Just as for prescription drugs, time plays a critical hand in governing the safety of surgery, based on an analysis of some 90,000 operations performed at the Duke University Medical Center starting in 2000.
The "safest" time to have an operation was at 9 a.m., while the worst was from 3-4 p.m. Interestingly, scientists speculate problems during late afternoon procedures may be attributed to health care workers administering anesthesia during the low point of their own natural circadian cycles (and their patients' too).
The lion's share of the problems, relegated to the "other" category, included operating equipment problems and coordinating anesthesia and pain medications before and after surgery. Also, scientists discovered some 9,500 administrative delays -- many of them in the afternoon -- that weren't categorized as problems, but could have influenced them.

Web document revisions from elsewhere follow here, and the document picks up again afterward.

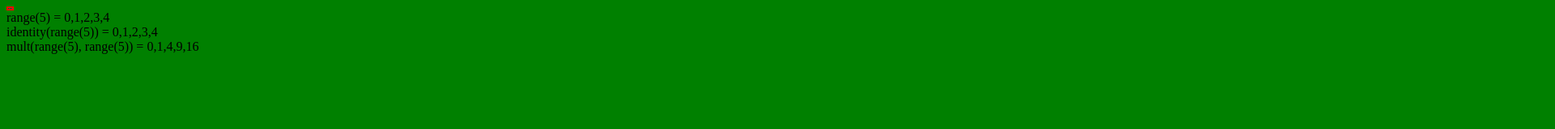
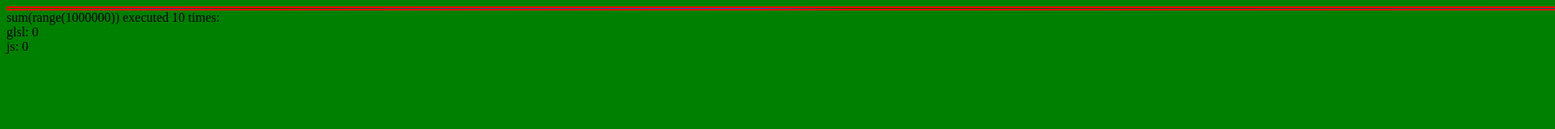
Before and after one commit to redhog/numjs, a plain HTML site: page test.html in a window 1280 px wide. Shown: the top 160 px of the page at 81% size, 1920 px wide, since content can reach past the window. Drawn offline with Linux system fonts and the light colour scheme.

Commit message:
First attempt at sum()

```diff
--- a/test.html
+++ b/test.html
@@ -285,6 +285,8 @@
         self.programs.sub = numjs.WebGl.createShaderProgramFromSource(self.gl, numjs.shaders.vertex('a - b', 'attribute float a; attribute float b;'), numjs.shaders.fragment(), "x");
         self.programs.mult = numjs.WebGl.createShaderProgramFromSource(self.gl, numjs.shaders.vertex('a * b', 'attribute float a; attribute float b;'), numjs.shaders.fragment(), "x");
         self.programs.div = numjs.WebGl.createShaderProgramFromSource(self.gl, numjs.shaders.vertex('a / b', 'attribute float a; attribute float b;'), numjs.shaders.fragment(), "x");
+
+        self.programs.sum = numjs.WebGl.createShaderProgramFromSource(self.gl, numjs.shaders.vertex('a[0] + a[1] + a[2] + a[3]', 'attribute vec4 a;'), numjs.shaders.fragment(), "x");
       };
       numjs.Context.prototype.setOutput = function (name, width, height) {
         var self = this;
@@ -373,10 +375,74 @@
         return self.itemwizeOp.apply(self, ['div'].concat([].slice.call(arguments)));
       }
 
+      numjs.Context.prototype.sum = function(a) {
+        var self = this;
+        var length;
+        while (a.length > 1000) {
+          length = a.length;
+
+          if (length % 4 != 0) {
+            var diff = length % 4;
+
+            if (first) a = Float32Array(a);
+            a1 = new Float32Array(a.buffer, 0, length - diff);
+
+            for (var i = a1.length; i < a.length; i++) {
+              a1[a1.length - 1] += a[i];
+            }
+            a = a1;
+
+            length = length - diff;
+          }
+
+          var length = length / 4;
+
+          var x = self.range(length);
+          var y = new Float32Array(length); // 0:oes
+
+          var program = self.setOutput('sum', length, 1);
+
+          program.loadArray("x", x, 1,  self.gl.FLOAT);
+          program.loadArray("y", y, 1,  self.gl.FLOAT);
+
+          program.loadArray('a', a, 4,  self.gl.FLOAT);
+
+          self.gl.drawArrays(self.gl.POINTS, 0, length);
+
+          program.disableArrays();
+
+          a = self.getOutput();
+          first = false;
+        }
+
+        return a.reduce(function (a, b) { return a + b; });
+      }
+
       function print(x) {
         var res = document.createElement('div');
         document.body.appendChild(res);
         res.innerHTML = x;
+      }
+
+      function compare(description, glslfn, jsfn, iters) {
+        var start_glsl = performance.now();
+        for (var i = 0; i < iters; i++) {
+          glslfn();
+        }
+        var end_glsl = performance.now();
+        len_glsl = end_glsl - start_glsl;
+
+
+        var start_js = performance.now();
+        for (var i = 0; i < iters; i++) {
+          jsfn();
+        }
+        var end_js = performance.now();
+        len_js = end_js - start_js;
+
+        print(description + " executed " + iters.toString() + " times:");
+        print("  glsl: " + len_glsl.toString());
+        print("  js: " + len_js.toString());
       }
 
       window.onload = function() {
@@ -384,34 +450,36 @@
 
         document.body.appendChild(ctx.canvas);
 
+/*
+        print("range(8) = " + ctx.range(8));
+        print("sum(range(8)) = " + ctx.sum(ctx.range(100)));
         print("range(5) = " + ctx.range(5));
         print("identity(range(5)) = " + ctx.identity(ctx.range(5)));
         print("mult(range(5), range(5)) = " + ctx.mult(ctx.range(5), ctx.range(5)));
 
+*/
+
+        var items = 1000000;
+
+        compare(
+          "sum(range(" + items.toString() + "))",
+          function () { ctx.sum(ctx.range(items)); },
+          function () { ctx.range(items).reduce(function (a, b) { return a + b; }); },
+          10);
+
 /*
         var items = 10000000;
-        var iters = 10;
-        var start_glsl = performance.now();
-        for (var i = 0; i < iters; i++) {
-          ctx.range(items);
-        }
-        var end_glsl = performance.now();
-        len_glsl = end_glsl - start_glsl;
 
-
-        var start_js = performance.now();
-        for (var i = 0; i < iters; i++) {
-          var a = new Float32Array(items);
-          for (var j = 0; j < a.length; j++) {
-            a[j] = j;
-          }
-        }
-        var end_js = performance.now();
-        len_js = end_js - start_js;
-
-        print("range(" + items.toString() + ") executed " + iters.toString() + " times:");
-        print("  glsl: " + len_glsl.toString());
-        print("  js: " + len_js.toString());
+        compare(
+          "range(" + items.toString() + ")",
+          function () { ctx.range(items); },
+          function () {
+            var a = new Float32Array(items);
+            for (var j = 0; j < a.length; j++) {
+              a[j] = j;
+            }
+          },
+          10);
 */
 
       }
```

Makes you wonder if the high number of errors was exacerbated by the number of patients receiving unnecessary procedures, surgeries or drugs.